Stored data
◆ ◆ ◆ ◆ ◆

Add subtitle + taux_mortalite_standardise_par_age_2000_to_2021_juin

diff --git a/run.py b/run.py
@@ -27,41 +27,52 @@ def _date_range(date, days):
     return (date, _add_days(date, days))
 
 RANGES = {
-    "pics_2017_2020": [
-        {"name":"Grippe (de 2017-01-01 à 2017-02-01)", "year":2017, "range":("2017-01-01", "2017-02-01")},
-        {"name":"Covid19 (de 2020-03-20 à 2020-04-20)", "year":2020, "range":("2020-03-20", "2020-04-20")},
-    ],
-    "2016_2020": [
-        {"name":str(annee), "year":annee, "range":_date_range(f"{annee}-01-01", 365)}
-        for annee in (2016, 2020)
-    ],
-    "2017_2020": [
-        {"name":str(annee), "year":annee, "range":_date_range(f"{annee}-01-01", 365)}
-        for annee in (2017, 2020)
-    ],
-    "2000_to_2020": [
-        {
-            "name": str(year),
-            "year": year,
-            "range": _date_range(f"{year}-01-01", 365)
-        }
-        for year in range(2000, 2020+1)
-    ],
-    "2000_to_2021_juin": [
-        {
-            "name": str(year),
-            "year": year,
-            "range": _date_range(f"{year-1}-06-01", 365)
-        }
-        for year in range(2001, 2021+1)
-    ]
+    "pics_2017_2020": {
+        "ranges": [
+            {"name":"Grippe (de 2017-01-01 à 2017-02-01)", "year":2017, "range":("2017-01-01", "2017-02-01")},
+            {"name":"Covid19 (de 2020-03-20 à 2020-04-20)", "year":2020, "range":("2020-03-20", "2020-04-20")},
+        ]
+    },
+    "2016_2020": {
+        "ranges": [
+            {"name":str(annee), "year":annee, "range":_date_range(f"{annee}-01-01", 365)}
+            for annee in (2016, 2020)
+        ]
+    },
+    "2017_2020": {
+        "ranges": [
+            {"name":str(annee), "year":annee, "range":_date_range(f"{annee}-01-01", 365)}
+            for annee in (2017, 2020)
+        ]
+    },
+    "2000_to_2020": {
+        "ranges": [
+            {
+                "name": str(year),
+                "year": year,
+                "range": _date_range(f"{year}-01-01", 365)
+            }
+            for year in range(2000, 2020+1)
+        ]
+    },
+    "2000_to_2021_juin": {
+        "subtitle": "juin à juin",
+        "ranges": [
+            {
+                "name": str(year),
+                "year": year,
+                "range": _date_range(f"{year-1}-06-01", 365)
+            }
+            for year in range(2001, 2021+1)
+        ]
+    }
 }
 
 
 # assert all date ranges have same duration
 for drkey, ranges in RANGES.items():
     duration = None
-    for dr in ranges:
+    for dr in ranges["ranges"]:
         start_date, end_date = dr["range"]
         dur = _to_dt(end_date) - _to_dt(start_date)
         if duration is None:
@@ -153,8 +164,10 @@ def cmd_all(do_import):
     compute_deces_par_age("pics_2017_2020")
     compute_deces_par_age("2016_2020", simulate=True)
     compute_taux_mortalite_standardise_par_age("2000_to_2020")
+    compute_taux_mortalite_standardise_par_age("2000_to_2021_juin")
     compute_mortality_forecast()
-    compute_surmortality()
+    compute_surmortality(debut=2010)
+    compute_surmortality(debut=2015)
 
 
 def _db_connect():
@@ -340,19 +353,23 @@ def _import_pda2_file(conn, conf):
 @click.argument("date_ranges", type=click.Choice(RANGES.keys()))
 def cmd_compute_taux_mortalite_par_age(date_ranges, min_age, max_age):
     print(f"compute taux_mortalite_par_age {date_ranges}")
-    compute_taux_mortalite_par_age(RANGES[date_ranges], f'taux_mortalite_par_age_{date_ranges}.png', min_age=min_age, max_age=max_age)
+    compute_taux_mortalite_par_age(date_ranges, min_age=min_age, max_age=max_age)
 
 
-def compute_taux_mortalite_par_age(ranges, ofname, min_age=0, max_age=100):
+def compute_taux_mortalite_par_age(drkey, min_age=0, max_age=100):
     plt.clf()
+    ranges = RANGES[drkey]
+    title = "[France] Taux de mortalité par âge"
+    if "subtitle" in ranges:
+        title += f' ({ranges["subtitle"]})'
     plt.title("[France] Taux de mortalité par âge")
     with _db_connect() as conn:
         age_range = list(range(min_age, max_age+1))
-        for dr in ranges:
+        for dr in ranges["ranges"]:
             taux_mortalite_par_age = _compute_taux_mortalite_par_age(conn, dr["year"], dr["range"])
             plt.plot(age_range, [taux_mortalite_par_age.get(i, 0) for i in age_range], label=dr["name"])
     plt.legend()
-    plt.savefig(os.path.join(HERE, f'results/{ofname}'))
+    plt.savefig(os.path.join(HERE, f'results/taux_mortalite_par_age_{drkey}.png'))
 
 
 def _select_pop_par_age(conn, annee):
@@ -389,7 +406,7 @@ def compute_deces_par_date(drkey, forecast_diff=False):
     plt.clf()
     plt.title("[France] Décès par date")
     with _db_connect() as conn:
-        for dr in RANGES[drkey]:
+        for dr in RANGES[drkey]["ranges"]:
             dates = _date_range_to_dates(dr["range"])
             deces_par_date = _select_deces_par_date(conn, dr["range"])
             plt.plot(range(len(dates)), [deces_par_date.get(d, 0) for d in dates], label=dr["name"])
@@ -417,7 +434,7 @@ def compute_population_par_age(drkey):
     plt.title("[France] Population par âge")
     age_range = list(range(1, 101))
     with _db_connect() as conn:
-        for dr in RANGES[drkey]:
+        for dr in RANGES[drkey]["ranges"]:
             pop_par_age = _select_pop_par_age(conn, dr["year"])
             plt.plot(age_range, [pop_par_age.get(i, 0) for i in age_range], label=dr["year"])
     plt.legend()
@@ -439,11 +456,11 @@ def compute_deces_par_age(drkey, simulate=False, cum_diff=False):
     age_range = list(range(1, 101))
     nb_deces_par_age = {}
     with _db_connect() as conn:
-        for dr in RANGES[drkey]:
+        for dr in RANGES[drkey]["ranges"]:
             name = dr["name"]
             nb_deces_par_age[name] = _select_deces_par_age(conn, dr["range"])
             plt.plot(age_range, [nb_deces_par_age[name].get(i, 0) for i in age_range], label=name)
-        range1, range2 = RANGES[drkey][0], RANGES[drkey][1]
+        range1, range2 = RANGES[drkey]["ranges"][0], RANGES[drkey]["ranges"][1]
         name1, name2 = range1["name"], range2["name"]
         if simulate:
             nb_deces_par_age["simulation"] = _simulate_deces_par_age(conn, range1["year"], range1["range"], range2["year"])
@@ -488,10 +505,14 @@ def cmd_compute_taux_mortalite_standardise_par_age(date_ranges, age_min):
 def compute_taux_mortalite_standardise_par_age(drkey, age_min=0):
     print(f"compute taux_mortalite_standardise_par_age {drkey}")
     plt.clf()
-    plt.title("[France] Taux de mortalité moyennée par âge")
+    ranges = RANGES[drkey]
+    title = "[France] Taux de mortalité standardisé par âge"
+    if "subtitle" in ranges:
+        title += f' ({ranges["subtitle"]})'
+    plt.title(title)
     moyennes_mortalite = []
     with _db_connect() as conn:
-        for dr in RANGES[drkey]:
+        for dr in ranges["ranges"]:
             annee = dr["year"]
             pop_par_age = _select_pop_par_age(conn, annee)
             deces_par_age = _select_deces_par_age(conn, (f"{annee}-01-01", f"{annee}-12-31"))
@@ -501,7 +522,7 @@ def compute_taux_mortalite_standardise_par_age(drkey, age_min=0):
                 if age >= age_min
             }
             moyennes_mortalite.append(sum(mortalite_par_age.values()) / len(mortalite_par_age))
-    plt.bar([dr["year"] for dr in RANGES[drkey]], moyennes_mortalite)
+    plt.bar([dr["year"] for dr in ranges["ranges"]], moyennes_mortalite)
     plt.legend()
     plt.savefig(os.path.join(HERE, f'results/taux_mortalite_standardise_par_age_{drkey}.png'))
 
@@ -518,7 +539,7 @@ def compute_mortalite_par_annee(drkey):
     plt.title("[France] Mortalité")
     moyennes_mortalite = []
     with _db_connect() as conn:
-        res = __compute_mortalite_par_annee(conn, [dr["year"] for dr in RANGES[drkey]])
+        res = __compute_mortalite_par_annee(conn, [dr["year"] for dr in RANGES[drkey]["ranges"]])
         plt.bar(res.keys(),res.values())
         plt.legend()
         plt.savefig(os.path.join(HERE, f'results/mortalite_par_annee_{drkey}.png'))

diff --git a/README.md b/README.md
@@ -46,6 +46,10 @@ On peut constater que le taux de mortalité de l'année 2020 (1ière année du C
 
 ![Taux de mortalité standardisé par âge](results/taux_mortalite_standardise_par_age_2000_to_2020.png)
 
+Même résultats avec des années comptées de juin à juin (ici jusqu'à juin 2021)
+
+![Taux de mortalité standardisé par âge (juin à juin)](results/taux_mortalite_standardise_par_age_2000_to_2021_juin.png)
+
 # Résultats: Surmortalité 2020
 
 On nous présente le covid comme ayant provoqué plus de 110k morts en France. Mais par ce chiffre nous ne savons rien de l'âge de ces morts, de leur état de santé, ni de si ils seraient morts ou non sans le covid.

◆ ◆ ◆ ◆ ◆

### Requirement
Could you return all lines from the records that include the word "HERE"?

### Result of this exercise
-    plt.savefig(os.path.join(HERE, f'results/{ofname}'))
+    plt.savefig(os.path.join(HERE, f'results/taux_mortalite_par_age_{drkey}.png'))
     plt.savefig(os.path.join(HERE, f'results/taux_mortalite_standardise_par_age_{drkey}.png'))
         plt.savefig(os.path.join(HERE, f'results/mortalite_par_annee_{drkey}.png'))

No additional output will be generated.